|Posted by jmazalian on May 9, 2012 at 10:40 PM|
"The path of least resistance describes the physical or metaphorical pathway that provides the least resistance to forward motion by a given object or entity, among a set of alternative paths. The concept is often used to describe why an object or entity takes a given path." - Wikipedia.
Let's discuss the Tibia. That's the shin bone or to be more medically astute, your leg. When you walk, run, or land from a jump, the tibia needs to go somewher: forward. Now according to the laws of physics it will only go forward if that's the path of least resistance. In most cases it is. Now what if it wasn't. What if your calf muscles were so tight that they caused some resistance towards that forward path that was set for the tibia. Where's the tibia gonna go?
We discussed in the last post about Derek Rose and different possibilities why he blew out his knee. Let's take a different approach. Let us assume Mariano had nice strong Glute muscles and no feet problems. But what if he had these tight calf muscles from sitting in the bullpen the whole game, chewing on tobacco and seed, just waiting to come out and finish the game. His tibia would have to go somewhere when he was shagging fly balls in the outfield and landed with a career ending ACL and meniscus tear. The path of least resistance for Mariano's tibia must have been inwards instead of forward.

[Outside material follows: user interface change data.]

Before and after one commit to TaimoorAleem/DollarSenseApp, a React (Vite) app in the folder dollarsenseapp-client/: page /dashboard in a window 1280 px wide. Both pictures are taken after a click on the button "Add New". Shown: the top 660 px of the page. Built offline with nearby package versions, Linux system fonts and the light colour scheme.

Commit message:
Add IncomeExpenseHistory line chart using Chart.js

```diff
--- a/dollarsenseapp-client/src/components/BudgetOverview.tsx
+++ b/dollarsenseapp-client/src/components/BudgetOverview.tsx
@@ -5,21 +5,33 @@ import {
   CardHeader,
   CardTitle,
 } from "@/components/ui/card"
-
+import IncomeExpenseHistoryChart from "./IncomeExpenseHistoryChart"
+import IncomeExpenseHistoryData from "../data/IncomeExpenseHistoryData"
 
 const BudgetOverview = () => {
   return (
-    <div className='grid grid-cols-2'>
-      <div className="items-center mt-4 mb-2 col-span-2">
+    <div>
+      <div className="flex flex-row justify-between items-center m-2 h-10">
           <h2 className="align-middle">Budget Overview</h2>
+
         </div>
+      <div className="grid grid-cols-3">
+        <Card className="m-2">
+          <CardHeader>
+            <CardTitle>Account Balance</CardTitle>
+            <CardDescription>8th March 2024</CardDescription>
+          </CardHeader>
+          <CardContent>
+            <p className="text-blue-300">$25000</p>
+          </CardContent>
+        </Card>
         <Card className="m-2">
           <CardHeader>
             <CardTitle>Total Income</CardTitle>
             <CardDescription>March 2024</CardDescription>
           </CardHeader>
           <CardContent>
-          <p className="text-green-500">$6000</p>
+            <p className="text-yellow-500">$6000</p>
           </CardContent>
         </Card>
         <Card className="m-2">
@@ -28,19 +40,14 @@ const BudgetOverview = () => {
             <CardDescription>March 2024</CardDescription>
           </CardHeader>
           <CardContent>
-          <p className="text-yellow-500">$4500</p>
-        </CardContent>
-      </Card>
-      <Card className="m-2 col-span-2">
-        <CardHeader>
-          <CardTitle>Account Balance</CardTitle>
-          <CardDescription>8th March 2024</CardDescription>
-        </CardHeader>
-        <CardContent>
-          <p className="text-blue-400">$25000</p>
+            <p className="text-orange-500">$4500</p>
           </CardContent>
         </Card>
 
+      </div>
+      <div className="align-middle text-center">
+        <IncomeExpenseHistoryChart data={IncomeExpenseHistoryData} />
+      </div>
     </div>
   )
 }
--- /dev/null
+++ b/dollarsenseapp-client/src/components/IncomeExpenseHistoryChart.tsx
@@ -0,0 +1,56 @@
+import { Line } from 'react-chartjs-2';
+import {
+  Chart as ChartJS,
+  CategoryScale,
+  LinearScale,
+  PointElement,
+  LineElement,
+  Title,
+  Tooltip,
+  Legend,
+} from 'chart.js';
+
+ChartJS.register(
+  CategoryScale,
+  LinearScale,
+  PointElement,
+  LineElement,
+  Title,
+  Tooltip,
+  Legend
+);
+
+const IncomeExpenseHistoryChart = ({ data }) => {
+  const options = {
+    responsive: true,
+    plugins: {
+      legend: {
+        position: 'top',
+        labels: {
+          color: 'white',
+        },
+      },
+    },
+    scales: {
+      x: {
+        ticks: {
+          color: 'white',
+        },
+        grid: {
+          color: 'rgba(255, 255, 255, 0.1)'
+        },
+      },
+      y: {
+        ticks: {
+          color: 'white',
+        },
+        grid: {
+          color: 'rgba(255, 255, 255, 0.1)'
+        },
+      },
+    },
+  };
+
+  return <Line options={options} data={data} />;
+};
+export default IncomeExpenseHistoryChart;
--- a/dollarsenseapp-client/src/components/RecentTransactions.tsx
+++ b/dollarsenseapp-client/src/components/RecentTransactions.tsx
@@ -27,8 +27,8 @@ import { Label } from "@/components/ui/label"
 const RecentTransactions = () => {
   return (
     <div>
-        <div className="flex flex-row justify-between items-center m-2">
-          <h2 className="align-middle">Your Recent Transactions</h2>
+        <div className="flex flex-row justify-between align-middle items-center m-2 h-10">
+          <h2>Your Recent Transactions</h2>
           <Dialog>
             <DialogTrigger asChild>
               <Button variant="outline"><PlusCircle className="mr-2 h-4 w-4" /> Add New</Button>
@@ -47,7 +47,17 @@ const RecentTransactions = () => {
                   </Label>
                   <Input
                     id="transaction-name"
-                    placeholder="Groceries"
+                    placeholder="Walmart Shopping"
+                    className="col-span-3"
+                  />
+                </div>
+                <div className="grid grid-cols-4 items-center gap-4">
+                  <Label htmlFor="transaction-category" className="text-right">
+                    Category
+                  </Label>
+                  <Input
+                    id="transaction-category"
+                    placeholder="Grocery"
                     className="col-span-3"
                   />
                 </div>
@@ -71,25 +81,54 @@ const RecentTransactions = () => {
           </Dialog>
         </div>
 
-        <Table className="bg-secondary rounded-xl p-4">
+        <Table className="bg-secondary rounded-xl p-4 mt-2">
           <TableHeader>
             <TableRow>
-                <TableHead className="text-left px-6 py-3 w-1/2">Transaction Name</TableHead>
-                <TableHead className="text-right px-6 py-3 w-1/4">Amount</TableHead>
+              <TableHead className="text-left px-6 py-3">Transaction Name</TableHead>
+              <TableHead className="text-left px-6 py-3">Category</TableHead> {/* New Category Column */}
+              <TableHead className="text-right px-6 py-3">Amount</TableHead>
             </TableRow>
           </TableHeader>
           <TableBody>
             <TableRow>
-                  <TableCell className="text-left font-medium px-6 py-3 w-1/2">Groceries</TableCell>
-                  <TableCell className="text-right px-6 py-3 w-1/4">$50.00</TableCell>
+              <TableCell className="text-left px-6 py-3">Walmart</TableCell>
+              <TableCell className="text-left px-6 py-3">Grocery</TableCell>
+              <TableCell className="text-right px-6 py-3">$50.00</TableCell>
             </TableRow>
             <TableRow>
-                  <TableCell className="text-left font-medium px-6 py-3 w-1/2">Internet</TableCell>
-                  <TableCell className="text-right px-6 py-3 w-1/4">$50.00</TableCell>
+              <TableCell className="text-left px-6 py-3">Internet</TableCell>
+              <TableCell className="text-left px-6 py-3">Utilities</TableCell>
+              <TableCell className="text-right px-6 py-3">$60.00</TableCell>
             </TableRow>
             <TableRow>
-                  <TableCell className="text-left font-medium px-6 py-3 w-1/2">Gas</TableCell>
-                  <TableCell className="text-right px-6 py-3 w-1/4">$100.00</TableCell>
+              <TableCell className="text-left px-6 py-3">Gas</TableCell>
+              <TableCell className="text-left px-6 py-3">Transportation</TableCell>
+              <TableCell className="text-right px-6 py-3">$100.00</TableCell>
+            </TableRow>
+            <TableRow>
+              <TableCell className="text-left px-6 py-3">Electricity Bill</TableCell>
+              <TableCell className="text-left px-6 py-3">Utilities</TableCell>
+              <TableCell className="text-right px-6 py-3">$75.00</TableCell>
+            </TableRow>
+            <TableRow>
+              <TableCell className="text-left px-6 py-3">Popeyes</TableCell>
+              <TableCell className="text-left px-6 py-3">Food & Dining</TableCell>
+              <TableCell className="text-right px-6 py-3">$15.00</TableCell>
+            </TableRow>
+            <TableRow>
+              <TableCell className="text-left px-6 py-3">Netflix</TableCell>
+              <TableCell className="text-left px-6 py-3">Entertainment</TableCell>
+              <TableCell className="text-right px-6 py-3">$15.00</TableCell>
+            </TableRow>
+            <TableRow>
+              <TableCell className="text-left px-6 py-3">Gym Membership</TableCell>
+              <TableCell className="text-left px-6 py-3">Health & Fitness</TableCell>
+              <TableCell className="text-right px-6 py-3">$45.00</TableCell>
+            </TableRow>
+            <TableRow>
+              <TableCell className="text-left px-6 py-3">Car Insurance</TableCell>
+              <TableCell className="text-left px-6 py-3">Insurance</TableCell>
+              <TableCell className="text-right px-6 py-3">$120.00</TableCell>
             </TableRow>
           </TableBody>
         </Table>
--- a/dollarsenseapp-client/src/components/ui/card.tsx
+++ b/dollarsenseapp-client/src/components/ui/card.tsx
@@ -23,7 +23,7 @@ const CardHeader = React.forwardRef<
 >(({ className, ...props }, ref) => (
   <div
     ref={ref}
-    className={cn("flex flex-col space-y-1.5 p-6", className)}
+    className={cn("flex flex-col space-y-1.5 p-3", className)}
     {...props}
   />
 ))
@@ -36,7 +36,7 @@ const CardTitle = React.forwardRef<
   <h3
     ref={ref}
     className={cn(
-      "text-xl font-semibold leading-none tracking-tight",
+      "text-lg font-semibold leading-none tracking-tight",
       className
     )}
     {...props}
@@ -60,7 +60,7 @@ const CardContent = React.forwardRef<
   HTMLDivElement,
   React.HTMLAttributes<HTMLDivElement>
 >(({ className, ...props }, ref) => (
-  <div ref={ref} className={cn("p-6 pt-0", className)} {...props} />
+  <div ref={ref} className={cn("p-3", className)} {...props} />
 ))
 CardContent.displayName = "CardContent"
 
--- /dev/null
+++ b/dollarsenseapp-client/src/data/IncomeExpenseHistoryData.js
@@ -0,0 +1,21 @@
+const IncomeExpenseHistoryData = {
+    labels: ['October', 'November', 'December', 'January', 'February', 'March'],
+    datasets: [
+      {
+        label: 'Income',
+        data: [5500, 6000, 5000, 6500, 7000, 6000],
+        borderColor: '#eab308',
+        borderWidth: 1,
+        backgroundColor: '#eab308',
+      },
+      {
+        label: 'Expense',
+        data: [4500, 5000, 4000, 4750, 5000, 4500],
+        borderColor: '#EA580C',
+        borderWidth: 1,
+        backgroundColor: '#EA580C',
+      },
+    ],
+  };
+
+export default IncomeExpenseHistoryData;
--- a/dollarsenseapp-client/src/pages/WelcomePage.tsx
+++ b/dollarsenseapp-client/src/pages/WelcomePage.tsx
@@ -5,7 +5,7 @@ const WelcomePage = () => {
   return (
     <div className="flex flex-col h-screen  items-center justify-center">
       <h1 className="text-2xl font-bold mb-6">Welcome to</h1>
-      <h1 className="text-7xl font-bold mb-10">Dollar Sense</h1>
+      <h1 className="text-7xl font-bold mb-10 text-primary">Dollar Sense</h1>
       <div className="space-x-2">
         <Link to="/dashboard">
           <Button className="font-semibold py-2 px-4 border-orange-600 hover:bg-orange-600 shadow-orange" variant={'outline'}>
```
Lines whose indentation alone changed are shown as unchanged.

And although Rivera has defied the laws of baseball by pitching lights out at such an old age, one can never defy the laws of physics.
Don't Get It? Try this:
Stand with feet hip width apart. Slowly stary to bend down like your faking going down an elevator. Do you get stuck at a certain point? You feel tightness in the back of your legs? Maybe you and Mariano should start stretching together.
Categories: Sports Injuries